How Do You Fish Minnow Baits?
Minnow baits are sometimes called "twitch" baits because historically they have been fished with a "twitch and sit" retrieve. However, there are numerous ways to retrieve these lures. The following are retrieves I use.
Targeting stumps, rocks and weeds with a "steady retrieve" that takes the lure down 2-3´ and is then stopped next to the cover can be very effective. As the lure begins its slow ascent to the surface strikes often occur.
Deadsticking minnow baits after the cast, that is, allowing them to sit motionless for a period of time, has been very effective for me, especially around rocks, bluffs and even rip rap. Clear water, like what I find in Dale Hollow Lake, is necessary for this to be effective.
After casting and the ripples have subsided another technique is to sharply pop the rod tip which will pull the lure just under the water. Allow it to float back toward the surface and just as it gets there jerk it again. Repeat this over and over till you get a strike. This is good for targeting suspended bass.
Another retrieve is what might be called a "sweeping retrieve". Cast, reel up your slack and position your rod horizontal to the water's surface. Now sweep you rod with a slightly upward angle, not a level sweep. Do this with a rapid motion and it should cause the lure to move quickly forward. This is great for enticing strikes from bass on main lake points or flats.
Soft Plastic Top Water Lures
This topwater fishing category includes many styles of soft jerkbaits like Zoom Flukes (above), Yum Houdini Shads, Berkley Power Jerkshads, strike King's Z Too and the venerable Slug-Go.
They can be very effective over shallow grass, on flats and along bluffs when twitched just below the surface.
Rig these with a 4/0 offset, wide gap hook.

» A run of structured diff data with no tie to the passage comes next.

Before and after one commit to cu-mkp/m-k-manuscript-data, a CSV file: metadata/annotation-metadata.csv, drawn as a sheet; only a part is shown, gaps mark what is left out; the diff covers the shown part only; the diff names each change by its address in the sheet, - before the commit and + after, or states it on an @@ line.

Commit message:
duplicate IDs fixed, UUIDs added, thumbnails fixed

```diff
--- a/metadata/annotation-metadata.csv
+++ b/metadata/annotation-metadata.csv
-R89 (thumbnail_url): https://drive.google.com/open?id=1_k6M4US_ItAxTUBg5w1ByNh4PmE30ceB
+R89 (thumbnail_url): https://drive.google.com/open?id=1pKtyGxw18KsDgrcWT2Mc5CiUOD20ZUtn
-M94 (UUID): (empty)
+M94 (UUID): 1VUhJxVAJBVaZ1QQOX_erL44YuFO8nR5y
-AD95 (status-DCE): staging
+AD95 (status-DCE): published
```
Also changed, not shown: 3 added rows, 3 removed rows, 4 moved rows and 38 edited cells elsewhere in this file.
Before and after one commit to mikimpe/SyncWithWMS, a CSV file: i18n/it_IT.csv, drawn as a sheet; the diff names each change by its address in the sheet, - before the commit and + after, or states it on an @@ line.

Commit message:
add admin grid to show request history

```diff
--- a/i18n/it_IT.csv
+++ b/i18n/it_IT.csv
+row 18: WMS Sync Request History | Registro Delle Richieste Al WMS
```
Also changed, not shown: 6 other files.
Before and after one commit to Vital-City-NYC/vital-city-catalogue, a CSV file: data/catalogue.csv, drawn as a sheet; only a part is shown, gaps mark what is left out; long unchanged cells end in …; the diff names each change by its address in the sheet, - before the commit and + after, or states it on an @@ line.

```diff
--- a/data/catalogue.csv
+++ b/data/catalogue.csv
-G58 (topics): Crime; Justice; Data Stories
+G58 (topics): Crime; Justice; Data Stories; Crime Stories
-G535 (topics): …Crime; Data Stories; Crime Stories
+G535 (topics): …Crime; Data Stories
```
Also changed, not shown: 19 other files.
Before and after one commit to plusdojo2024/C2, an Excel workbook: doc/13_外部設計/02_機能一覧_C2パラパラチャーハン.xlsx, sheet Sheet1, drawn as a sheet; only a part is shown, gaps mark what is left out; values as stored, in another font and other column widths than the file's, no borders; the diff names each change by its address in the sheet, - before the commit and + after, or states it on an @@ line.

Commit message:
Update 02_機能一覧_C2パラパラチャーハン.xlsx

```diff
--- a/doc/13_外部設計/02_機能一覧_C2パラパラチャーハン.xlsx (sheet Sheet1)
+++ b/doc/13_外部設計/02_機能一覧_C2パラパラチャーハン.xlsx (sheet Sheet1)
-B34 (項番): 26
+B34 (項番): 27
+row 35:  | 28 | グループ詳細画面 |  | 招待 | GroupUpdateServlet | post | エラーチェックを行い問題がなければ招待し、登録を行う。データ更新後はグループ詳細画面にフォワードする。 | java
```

I use a swivel attached 12" or so above the hook because I feel it reduces line twist. My leader is 1´ or 2´ of 100% fluorocarbon.
Double Rigs Double Your Pleasure, Double Your Fun
The past two years I began using a "double rig" and not only is it effective it's great fun to fish. I place a barrel swivel with a 12" leader and soft jerkbait attached onto my main line by running the main line through the eye of the swivel. I then tie on my routine barrel swivel to my main line and add my 24" leader and soft jerkbait. I use 4/0 hooks Texas style and no less than 12lb line. I've yet to get two on at the same time but that's my goal.
I don't use this topwater fishing rig just for schooling bass. I also fish it on flats and over grass with a strong, rapid jerk, jerk, pause retrieve. As for color, match the hatch.
Froggie Went A Courting and "Got Bit"!
These fellows are sometimes called "slop baits" because they are fished over grass, lily pads, duckweed, milfoil and hydrilla. Hot weather, what some call the summer doldrums, is prime time for them. In the hot sun bass will retreat to the shade of grass and other vegetation where they wait in ambush for food to come to them. Look for spots to throw a frog where two different weed types merge, where there are any openings or holes in the mat surface, at the weed edge or where the weeds meet the shoreline.
How do you fish them? Cast the frog well past your target then hold the rod at the 2:00 position. This will keep the line off the mat. Retrieve the frog slowly across the grass mat or lily pads with intermittent pauses. When a bass blows up on the frog don't immediately set the hook, you'll miss him. Instead, lower your rod tip pointing it at the bass and take up slack. When you feel him on tight line, bust him with a strong upward stroke.
It's a fact that there are many bass missed when frog fishing. If you do miss immediately toss back to the same spot. If you miss again try a couple more times. If that doesn't work quickly toss a jig or worm where the bass was. They will often take these follow up baits.
Use a 7´ to 7´ 6" long medium-heavy baitcasting rod combined with a high speed reel. Line should be at least 20lb mono or braid. Flipping sticks also work well for this.